Oracle wants you on WebCenter suite, but you have choices. At Integryst, we spend a lot of time discussing the “Post-WCI World“, and the choices faced by our clients when deciding whether to remain on the Oracle stack or move to a different platform entirely.

Either way, we’ve got you covered. As always, stay tuned to this blog to read the latest coverage of new and noteworthy tips and tricks for WCI. But, in the coming weeks and months, you’ll start seeing more posts discussing alternate portal-type technologies, including Atlassian Confluence (wiki), Alfresco (document management), Frevvo (forms/workflow) and Drupal (Content Management, Collaboration).

WebCenter Spaces, Weblogic, ALUI, Plumtree, Oh My!

Saturday, January 22nd, 2011

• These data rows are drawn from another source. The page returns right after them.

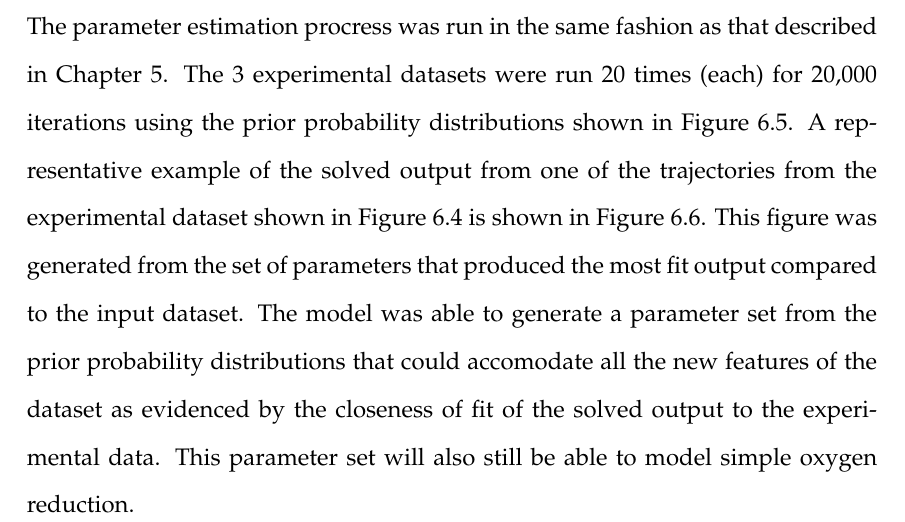
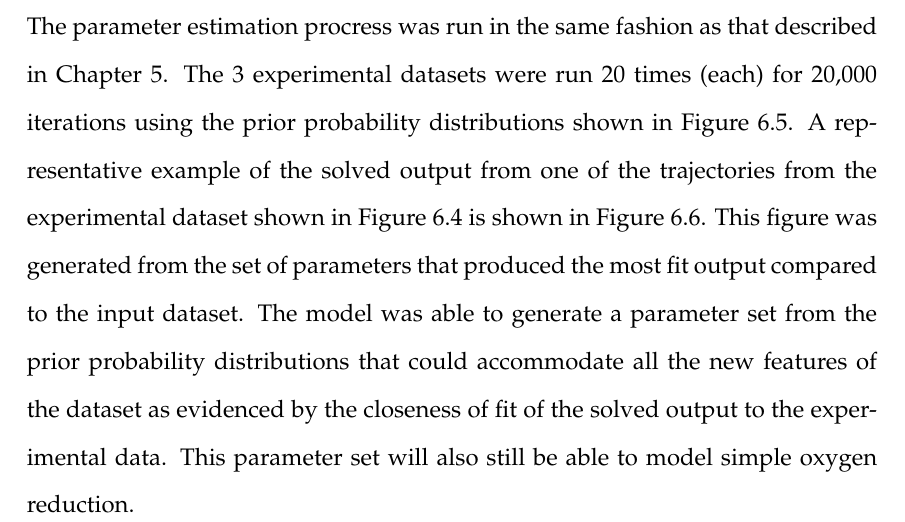
Before and after one commit to andrew-schofield/phd-thesis, a LaTeX thesis (Thesis.tex, which reads 06-noreduction/noreduction.tex): part of page 97 of 120, cut so that both start at the same text. Compiled offline with pdfLaTeX.

Commit message:
Fixed spelling mistake

```diff
--- a/06-noreduction/noreduction.tex
+++ b/06-noreduction/noreduction.tex
@@ -69,7 +69,7 @@ The parameter estimation procress was run in the same fashion as that described
  \caption[{Nitric Oxide Reduction in \textit{Neisseria meningitidis}.}]{{\bf Nitric Oxide Reduction in \textit{Neisseria meningitidis}.} This dataset shows the effect on rate of oxygen reduction as nitric oxide is introduced to the system. The solved output, using prior probabilities from the oxygen reduction dataset show an almost perfect match to the features of the experimental dataset. The solved oxygen concentrations match the experimental dataset so closely as to be almost invisible.}
  \label{fig:nosim}
 \end{figure}
-The model was able to generate a parameter set from the prior probability distributions that could accomodate all the new features of the dataset as evidenced by the closeness of fit of the solved output to the experimental data. This parameter set will also still be able to model simple oxygen reduction.
+The model was able to generate a parameter set from the prior probability distributions that could accommodate all the new features of the dataset as evidenced by the closeness of fit of the solved output to the experimental data. This parameter set will also still be able to model simple oxygen reduction.
 \subsubsection{Analysis of Convergence}
 \subsubsection{Analysis of Correlation}
 \subsection{Discussion}
```
Also changed, not shown: Thesis.pdf.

When BEA acquired Plumtree and repositioned everything under the Aqualogic User Interaction brand, they made a decision that few of us consultants thought was incredibly logical: they kept the Plumtree product line separate from the BEA product line.  We commonly heard stories where a “BEA Classic” salesperson and “Plumtree” salesperson were calling the same customer prospect, one touting the virtues of the Weblogic Portal and the other touting the Plumtree Portal.  Of course, this was odd since at that point we all worked for the same company, and in my opinion, they never were really even the same product: WebLogic Portal was a set of APIs for developing a portal; Plumtree Portal was an out-of-the-box product that you largely configured rather than programmed.  So if you were a Java shop and/or had developers who could code and compile web apps, you should be using WLP.  If you were a .NET shop and/or didn’t have a development team, ALUI was the way to go.

Since Oracle now owns these product stacks, there are three “portal” offerings – and, if you buy the Oracle WebCenter Suite, you own them all:

  1. Weblogic Portal.  Built as a set of APIs that allowed developers to create portal applications in Eclipse on top of WebLogic Server, this was a powerful set of libraries that provided a great environment for Java shops to code their web interfaces to back-end applications.
  2. AquaLogic User Interaction (aka WebCenter Interaction).  Built as an out-of-the-box portal, the Plumtree application was designed to be open and flexible, but more for mixed (.NET/Java, Oracle/SQL Server) shops to configure the web interfaces to their applications.
  3. WebCenter Spaces.  This is basically Oracle’s “portal”, which provides a web-based UI to access various social networking and personal productivity (read: Blogs, Wikis, Social Networking) features provided by WebCenter Services.

I can’t profess to know the exact plans that Oracle has here, but it seems pretty clear to most outside observers (and most insiders I’ve spoken to): WebLogic Portal and WebCenter Interaction will continue to be supported for years to come, but Oracle is throwing its weight behind WebCenter Spaces.  This has a couple of implications for legacy Plumtree customers:

  1. Oracle is going down the path that the Weblogic Portal took – while a lot of the functionality you need (such as Collaborative and Social tools) will be available out of the box through WebCenter Services, you will be doing most of your customizations with Java in jDeveloper.
  2. If you’re a .NET shop, you need to brace yourself for a huge learning curve, or consider looking at other platforms, such as SharePoint, or a hybrid solution using tools like Confluence, WordPress, and some glue that holds the pieces together.
  3. There still is no formal migration plan for getting from WCI to Spaces.  Although Oracle has promised it for some time, a migration will not be a one-click process, so when you’re evaluating what to do “after WCI” – whether you’re Java or .NET – consider ALL available options, as a migration from WCI to Spaces could be as complicated as just “starting over”.
  4. Each of the individual products in the stack has its own migration path.  For example, WCI configurations will need to be migrated to WebCenter Spaces, Publisher content will need to be migrated to Oracle Universal Content Manager (UCM), and Collaboration and Studio will need to be migrated to their equivalent WebCenter Services.

Regardless of what path you choose, at this point it’s pretty clear:  you need to start thinking about a long-term strategy in a post-Plumtree world.  As a vendor-agnostic consulting firm, Integryst can help you choose your way – or help implement whatever technology you’ve ultimately chosen.